Aim of the exercise:
Your reply should reproduce all the data below exactly while excluding the pictures.

User interface change data:
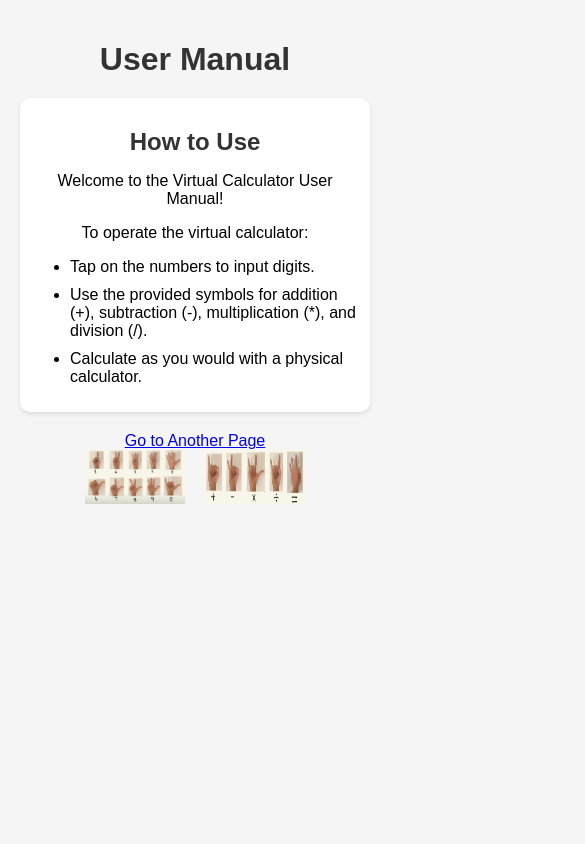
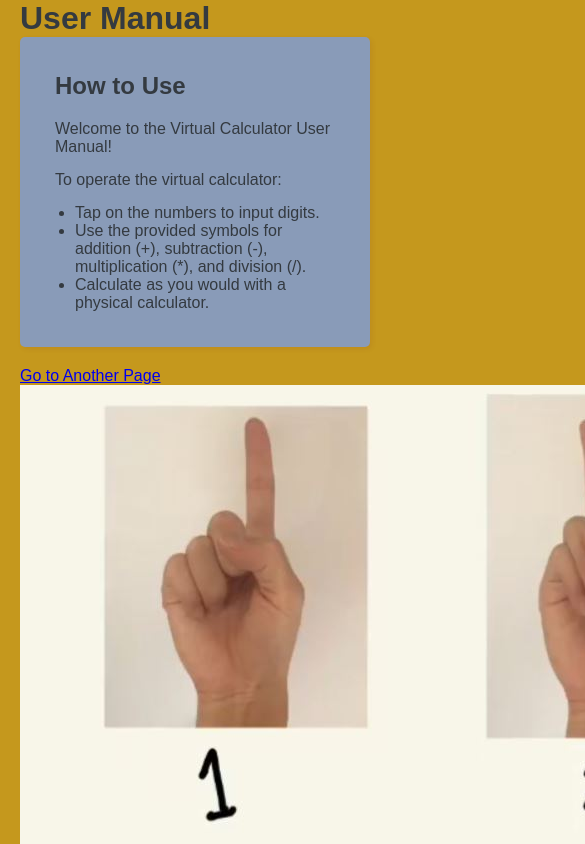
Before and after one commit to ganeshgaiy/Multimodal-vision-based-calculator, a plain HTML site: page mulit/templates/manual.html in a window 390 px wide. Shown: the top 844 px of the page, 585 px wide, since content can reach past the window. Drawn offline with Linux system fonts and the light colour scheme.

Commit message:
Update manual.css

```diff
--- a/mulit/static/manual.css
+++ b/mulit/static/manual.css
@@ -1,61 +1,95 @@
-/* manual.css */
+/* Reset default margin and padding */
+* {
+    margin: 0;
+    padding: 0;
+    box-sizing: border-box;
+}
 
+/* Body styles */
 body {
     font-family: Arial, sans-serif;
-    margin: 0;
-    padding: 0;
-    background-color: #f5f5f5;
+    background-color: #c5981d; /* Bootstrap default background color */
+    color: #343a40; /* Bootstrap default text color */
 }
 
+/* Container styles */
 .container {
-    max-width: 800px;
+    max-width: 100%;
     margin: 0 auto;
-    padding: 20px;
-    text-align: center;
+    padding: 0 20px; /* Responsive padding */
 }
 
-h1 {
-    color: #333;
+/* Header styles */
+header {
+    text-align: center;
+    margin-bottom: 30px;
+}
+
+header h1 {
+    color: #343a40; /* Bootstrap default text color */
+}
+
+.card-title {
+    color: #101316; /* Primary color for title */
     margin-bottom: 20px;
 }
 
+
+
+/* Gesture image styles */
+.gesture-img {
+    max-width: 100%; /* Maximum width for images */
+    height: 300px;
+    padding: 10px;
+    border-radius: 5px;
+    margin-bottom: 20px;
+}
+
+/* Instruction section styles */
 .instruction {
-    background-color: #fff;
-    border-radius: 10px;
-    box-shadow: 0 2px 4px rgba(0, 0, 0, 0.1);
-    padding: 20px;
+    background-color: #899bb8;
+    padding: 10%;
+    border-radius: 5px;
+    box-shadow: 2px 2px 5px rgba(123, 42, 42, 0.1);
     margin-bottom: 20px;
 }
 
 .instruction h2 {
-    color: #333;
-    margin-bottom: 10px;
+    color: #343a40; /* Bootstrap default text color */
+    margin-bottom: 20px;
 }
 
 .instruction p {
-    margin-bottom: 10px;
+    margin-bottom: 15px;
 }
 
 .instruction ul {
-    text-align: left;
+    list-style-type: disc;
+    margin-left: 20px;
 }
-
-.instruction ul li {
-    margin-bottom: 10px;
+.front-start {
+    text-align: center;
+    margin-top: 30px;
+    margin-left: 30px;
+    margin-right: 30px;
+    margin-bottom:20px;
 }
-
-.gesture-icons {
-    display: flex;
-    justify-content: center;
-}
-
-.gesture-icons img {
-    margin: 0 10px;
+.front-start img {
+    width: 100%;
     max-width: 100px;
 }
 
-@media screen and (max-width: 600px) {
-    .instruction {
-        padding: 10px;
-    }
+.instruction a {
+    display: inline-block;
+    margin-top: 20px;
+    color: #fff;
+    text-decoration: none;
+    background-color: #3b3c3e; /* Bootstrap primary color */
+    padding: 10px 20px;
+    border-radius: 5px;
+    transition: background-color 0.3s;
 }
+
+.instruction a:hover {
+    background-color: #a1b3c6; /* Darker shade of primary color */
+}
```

Task output:
Before and after one commit to ganeshgaiy/Multimodal-vision-based-calculator, a plain HTML site: page mulit/templates/manual.html in a window 390 px wide. Shown: the top 844 px of the page, 585 px wide, since content can reach past the window. Drawn offline with Linux system fonts and the light colour scheme.

Commit message:
Update manual.css

```diff
--- a/mulit/static/manual.css
+++ b/mulit/static/manual.css
@@ -1,61 +1,95 @@
-/* manual.css */
+/* Reset default margin and padding */
+* {
+    margin: 0;
+    padding: 0;
+    box-sizing: border-box;
+}
 
+/* Body styles */
 body {
     font-family: Arial, sans-serif;
-    margin: 0;
-    padding: 0;
-    background-color: #f5f5f5;
+    background-color: #c5981d; /* Bootstrap default background color */
+    color: #343a40; /* Bootstrap default text color */
 }
 
+/* Container styles */
 .container {
-    max-width: 800px;
+    max-width: 100%;
     margin: 0 auto;
-    padding: 20px;
-    text-align: center;
+    padding: 0 20px; /* Responsive padding */
 }
 
-h1 {
-    color: #333;
+/* Header styles */
+header {
+    text-align: center;
+    margin-bottom: 30px;
+}
+
+header h1 {
+    color: #343a40; /* Bootstrap default text color */
+}
+
+.card-title {
+    color: #101316; /* Primary color for title */
     margin-bottom: 20px;
 }
 
+
+
+/* Gesture image styles */
+.gesture-img {
+    max-width: 100%; /* Maximum width for images */
+    height: 300px;
+    padding: 10px;
+    border-radius: 5px;
+    margin-bottom: 20px;
+}
+
+/* Instruction section styles */
 .instruction {
-    background-color: #fff;
-    border-radius: 10px;
-    box-shadow: 0 2px 4px rgba(0, 0, 0, 0.1);
-    padding: 20px;
+    background-color: #899bb8;
+    padding: 10%;
+    border-radius: 5px;
+    box-shadow: 2px 2px 5px rgba(123, 42, 42, 0.1);
     margin-bottom: 20px;
 }
 
 .instruction h2 {
-    color: #333;
-    margin-bottom: 10px;
+    color: #343a40; /* Bootstrap default text color */
+    margin-bottom: 20px;
 }
 
 .instruction p {
-    margin-bottom: 10px;
+    margin-bottom: 15px;
 }
 
 .instruction ul {
-    text-align: left;
+    list-style-type: disc;
+    margin-left: 20px;
 }
-
-.instruction ul li {
-    margin-bottom: 10px;
+.front-start {
+    text-align: center;
+    margin-top: 30px;
+    margin-left: 30px;
+    margin-right: 30px;
+    margin-bottom:20px;
 }
-
-.gesture-icons {
-    display: flex;
-    justify-content: center;
-}
-
-.gesture-icons img {
-    margin: 0 10px;
+.front-start img {
+    width: 100%;
     max-width: 100px;
 }
 
-@media screen and (max-width: 600px) {
-    .instruction {
-        padding: 10px;
-    }
+.instruction a {
+    display: inline-block;
+    margin-top: 20px;
+    color: #fff;
+    text-decoration: none;
+    background-color: #3b3c3e; /* Bootstrap primary color */
+    padding: 10px 20px;
+    border-radius: 5px;
+    transition: background-color 0.3s;
 }
+
+.instruction a:hover {
+    background-color: #a1b3c6; /* Darker shade of primary color */
+}
```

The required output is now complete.